Dollars for Doers Programs: A Guide to Employee-Driven Contributions for Nonprofits

Aug 29, 2023

Imagine a program that transforms every moment of employee volunteerism into an additional catalyst for impactful change. That’s the power of a “Dollars for Doers” initiative, which some companies might call volunteer or community service grants. Not only does it amplify the positive footprint of your company’s corporate social responsibility efforts, but it also ignites a virtuous cycle of employee engagement and community upliftment.

With Dollars for Doers, you’re not just recognizing volunteerism, you’re supercharging it. By converting every hour volunteered into monetary support, your employees are doubling down on turning goodwill into measurable impact.

As CSR leaders, you’ll witness the ripple effect firsthand: increased employee morale, stronger community relationships and a tangible demonstration of your company’s commitment to creating a better world. It’s more than just a program; it’s a dynamic expression of corporate values that has the potential to improve the lives of both employees and recipients. Let’s take a deeper look at this employer-sponsored but employee-driven program.

A “Dollars for Doers” (D4D) program in its simplest form is a corporate philanthropic initiative that encourages employees to engage in volunteerism by providing monetary donations to the nonprofit organizations where they volunteer their time. It’s part reward and part incentive by allowing the employee to donate their time to an organization, while the company acknowledges its employees’ dedication by donating cash to the same cause, therefore allowing the employee to theoretically “give twice.” It’s becoming increasingly popular among companies and CECP’s Giving in Numbers™: 2022 Edition tells us that 59% are offering this as part of their social impact strategy.

Dollars for Doers: What to Know


  • Provides employees with a way to direct company dollars to causes and organizations they support.
  • Recognizes and reinforces employees’ contributions of time and energy for community organizations.
  • Provides data for tracking volunteering involvement, which is helpful in developing new programs and communicating the program’s success.
  • Can be used to support specific company-sponsored activities or partners.


  • Requires the development, implementation and monitoring of specific company policies and procedures.
  • Depending on employer-defined guidelines, it can be difficult for employees to hit thresholds and take advantage of the program. In fact, though widely offered, it’s rumored to be one of the least utilized community engagement offerings due to high thresholds, restrictions, communication challenges and lack of supportive policies to enable its use.
  • Running the program may be costly and requires a strategy for determining qualifying organizations and activities.

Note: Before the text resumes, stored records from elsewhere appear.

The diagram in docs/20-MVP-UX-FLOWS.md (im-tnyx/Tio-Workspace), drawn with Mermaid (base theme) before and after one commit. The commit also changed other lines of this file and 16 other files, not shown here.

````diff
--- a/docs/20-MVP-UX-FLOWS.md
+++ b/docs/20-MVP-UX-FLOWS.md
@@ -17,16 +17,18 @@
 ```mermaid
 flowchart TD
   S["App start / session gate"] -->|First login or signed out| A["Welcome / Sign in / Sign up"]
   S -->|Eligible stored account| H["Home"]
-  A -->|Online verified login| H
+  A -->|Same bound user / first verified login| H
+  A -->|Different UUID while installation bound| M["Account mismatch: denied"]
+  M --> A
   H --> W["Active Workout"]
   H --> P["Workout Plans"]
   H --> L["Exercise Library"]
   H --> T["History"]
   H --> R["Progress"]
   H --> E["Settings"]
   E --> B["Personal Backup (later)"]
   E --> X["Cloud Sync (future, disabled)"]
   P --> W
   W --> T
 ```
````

The specifics of a Dollars for Doers program varies from one company to another, including factors like the donation rate, maximum contribution limits, eligible nonprofit organizations, eligible activities, and reporting mechanisms. Some companies tailor their programs to align with their focus areas and strategic partners while others allow Dollars for Doers to support the causes that employees care about personally.

Here’s a general overview of how it often works:

  1. Eligibility Requirements: Consider the types of organizations and activities that you want to make eligible for the program along with any restrictions on employee eligibility. Use this time to also determine the value of a volunteer hour and any miniums or thresholds.
  2. Budget: Determine how much money to set aside to fund the program by analyzing your current volunteer efforts, participation rate and the grant dollars you can allocate. This should also include the use of technology to support administration of the program.
  3. Build Awareness: Provide information on the program in recruitment efforts and in new hire onboarding. Communicate this opportunity to employees throughout the year.
  4. Volunteer Hours Tracking: Employees volunteer their time with eligible nonprofit organizations. They log their volunteer hours through the company’s designated system or online platform.
  5. Submission and Verification: Employees submit their volunteer hours to the company along with relevant documentation or verification from the nonprofit organizations they serve.
  6. Donation Distribution: Once the submitted hours are verified, the company calculates the total donation amount based on the accumulated volunteer hours. This amount is then donated to the respective nonprofit organizations. Turnaround time for the donation varies and could be processed at set times during the year.
  7. Recognition and Reporting: Employees may receive recognition for their volunteer efforts within the company, fostering a culture of service. The company might also report on the impact of the program by sharing the total number of volunteer hours contributed and the corresponding donations made.

A “Dollars for Doers” program serves multiple purposes. It promotes employee engagement, increases corporate social responsibility, strengthens ties between the company, the employee and the community, and provides much-needed support to nonprofit organizations. Additionally, it can enhance your company’s reputation and brand image, showcasing its commitment to social causes beyond its core business activities.

Katy Elder
Vice President of Corporate Insights, Points of Light

Spending 20 years in the corporate social responsibility sector, Katy mixes creativity and strategy with expertise in employee engagement and corporate citizenship to develop resources and learning opportunities that advance corporate social impact.